Results of the study indicated that there was a significant survival advantage in the group that received GC. Median survival was 10 months for the group that received GC, compared to 7.6 months for the group that received the MIC regimen. The one-year survival for the GC group was 40%, compared to 30% for the patients treated with MIC. Overall response rates were 41-42% for both treatment groups. The patients treated with GC less frequently reported side effects such as nausea, vomiting, constipation and hair loss; however, this group did experience more frequent decreases in platelet counts.

Researchers concluded that patients with advanced stage NSCLC receive a significant benefit from treatment with GC, when compared to MIC. Patients may wish to speak to their physician regarding treatment options.

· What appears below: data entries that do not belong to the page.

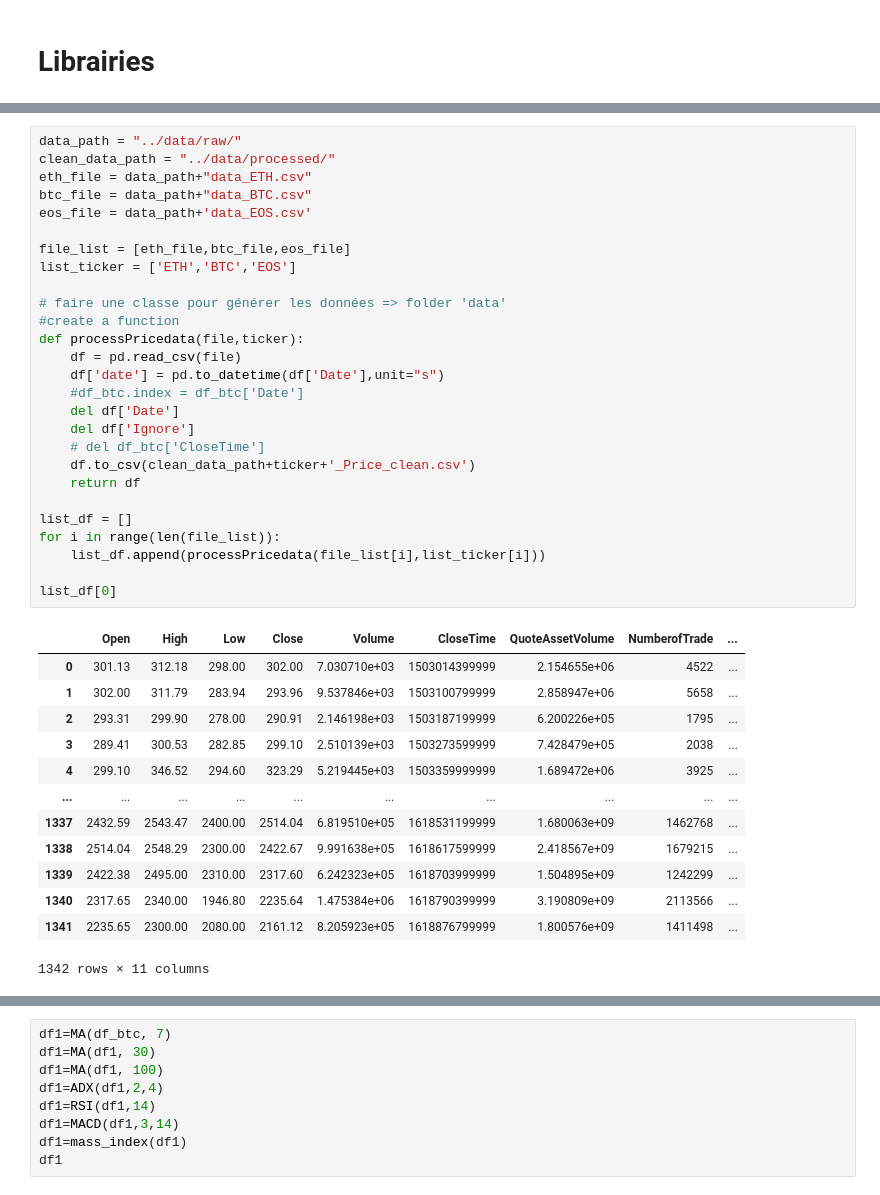
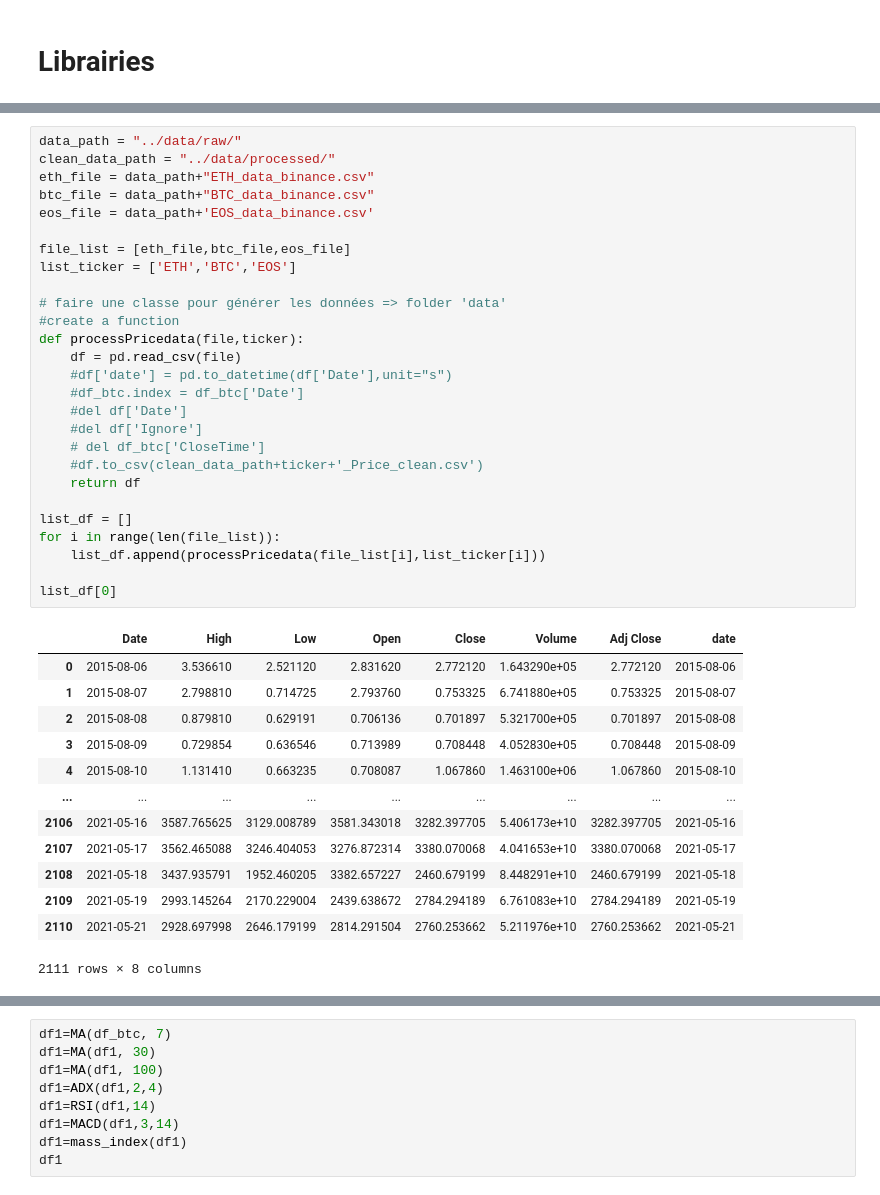
Before and after one commit to GuillaumePv/data-analysis-crypto, a Jupyter notebook: notebooks/gp_notebooks.ipynb, the cells around one changed output, grey strips where cells are left out. Drawn from its saved outputs; the diff is of its cells as text.

Commit message:
correct data and models

```diff
--- a/notebooks/gp_notebooks.ipynb
+++ b/notebooks/gp_notebooks.ipynb
@@ -24,44 +24,44 @@ from talib import MA, MACD, ADX, RSI, mass_index
 # %%
 data_path = "../data/raw/"
 clean_data_path = "../data/processed/"
-eth_file = data_path+"data_ETH.csv"
-btc_file = data_path+"data_BTC.csv"
-eos_file = data_path+'data_EOS.csv'
+eth_file = data_path+"ETH_data_binance.csv"
+btc_file = data_path+"BTC_data_binance.csv"
+eos_file = data_path+'EOS_data_binance.csv'
 
 file_list = [eth_file,btc_file,eos_file]
 list_ticker = ['ETH','BTC','EOS']
 
 # faire une classe pour générer les données => folder 'data'
 #create a function
 def processPricedata(file,ticker):
     df = pd.read_csv(file)
-    df['date'] = pd.to_datetime(df['Date'],unit="s")
+    #df['date'] = pd.to_datetime(df['Date'],unit="s")
     #df_btc.index = df_btc['Date']
-    del df['Date']
-    del df['Ignore']
+    #del df['Date']
+    #del df['Ignore']
     # del df_btc['CloseTime']
-    df.to_csv(clean_data_path+ticker+'_Price_clean.csv')
+    #df.to_csv(clean_data_path+ticker+'_Price_clean.csv')
     return df
 
 list_df = []
 for i in range(len(file_list)):
     list_df.append(processPricedata(file_list[i],list_ticker[i]))
 
 list_df[0]
 # %% [output]
-|  | Open | High | Low | Close | Volume | CloseTime | QuoteAssetVolume | NumberofTrade | ... |
-| 0 | 301.13 | 312.18 | 298.00 | 302.00 | 7.030710e+03 | 1503014399999 | 2.154655e+06 | 4522 | ... |
-| 1 | 302.00 | 311.79 | 283.94 | 293.96 | 9.537846e+03 | 1503100799999 | 2.858947e+06 | 5658 | ... |
-| 2 | 293.31 | 299.90 | 278.00 | 290.91 | 2.146198e+03 | 1503187199999 | 6.200226e+05 | 1795 | ... |
-| 3 | 289.41 | 300.53 | 282.85 | 299.10 | 2.510139e+03 | 1503273599999 | 7.428479e+05 | 2038 | ... |
-| 4 | 299.10 | 346.52 | 294.60 | 323.29 | 5.219445e+03 | 1503359999999 | 1.689472e+06 | 3925 | ... |
-| ... | ... | ... | ... | ... | ... | ... | ... | ... | ... |
-| 1337 | 2432.59 | 2543.47 | 2400.00 | 2514.04 | 6.819510e+05 | 1618531199999 | 1.680063e+09 | 1462768 | ... |
-| 1338 | 2514.04 | 2548.29 | 2300.00 | 2422.67 | 9.991638e+05 | 1618617599999 | 2.418567e+09 | 1679215 | ... |
-| 1339 | 2422.38 | 2495.00 | 2310.00 | 2317.60 | 6.242323e+05 | 1618703999999 | 1.504895e+09 | 1242299 | ... |
-| 1340 | 2317.65 | 2340.00 | 1946.80 | 2235.64 | 1.475384e+06 | 1618790399999 | 3.190809e+09 | 2113566 | ... |
-| 1341 | 2235.65 | 2300.00 | 2080.00 | 2161.12 | 8.205923e+05 | 1618876799999 | 1.800576e+09 | 1411498 | ... |
+|  | Date | High | Low | Open | Close | Volume | Adj Close | date |
+| 0 | 2015-08-06 | 3.536610 | 2.521120 | 2.831620 | 2.772120 | 1.643290e+05 | 2.772120 | 2015-08-06 |
+| 1 | 2015-08-07 | 2.798810 | 0.714725 | 2.793760 | 0.753325 | 6.741880e+05 | 0.753325 | 2015-08-07 |
+| 2 | 2015-08-08 | 0.879810 | 0.629191 | 0.706136 | 0.701897 | 5.321700e+05 | 0.701897 | 2015-08-08 |
+| 3 | 2015-08-09 | 0.729854 | 0.636546 | 0.713989 | 0.708448 | 4.052830e+05 | 0.708448 | 2015-08-09 |
+| 4 | 2015-08-10 | 1.131410 | 0.663235 | 0.708087 | 1.067860 | 1.463100e+06 | 1.067860 | 2015-08-10 |
+| ... | ... | ... | ... | ... | ... | ... | ... | ... |
+| 2106 | 2021-05-16 | 3587.765625 | 3129.008789 | 3581.343018 | 3282.397705 | 5.406173e+10 | 3282.397705 | 2021-05-16 |
+| 2107 | 2021-05-17 | 3562.465088 | 3246.404053 | 3276.872314 | 3380.070068 | 4.041653e+10 | 3380.070068 | 2021-05-17 |
+| 2108 | 2021-05-18 | 3437.935791 | 1952.460205 | 3382.657227 | 2460.679199 | 8.448291e+10 | 2460.679199 | 2021-05-18 |
+| 2109 | 2021-05-19 | 2993.145264 | 2170.229004 | 2439.638672 | 2784.294189 | 6.761083e+10 | 2784.294189 | 2021-05-19 |
+| 2110 | 2021-05-21 | 2928.697998 | 2646.179199 | 2814.291504 | 2760.253662 | 5.211976e+10 | 2760.253662 | 2021-05-21 |
-1342 rows × 11 columns
+2111 rows × 8 columns
 # %%
 #twitter path
 
```
Also changed, not shown: parts of 3 cells of this notebook, 18 other files.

Reference: Rudd R, Gower N, Spiro S, et al. Gemcitabine Plus Carboplatin Versus Mitomycin, Ifosfamide, and Cisplatin in Patients With Stage IIIB or IV Non-Small Cell Lung Cancer: A Phase III Randomized Study of the London Lung Cancer Group. Journal of Clinical Oncology. 2005;23: 142-153.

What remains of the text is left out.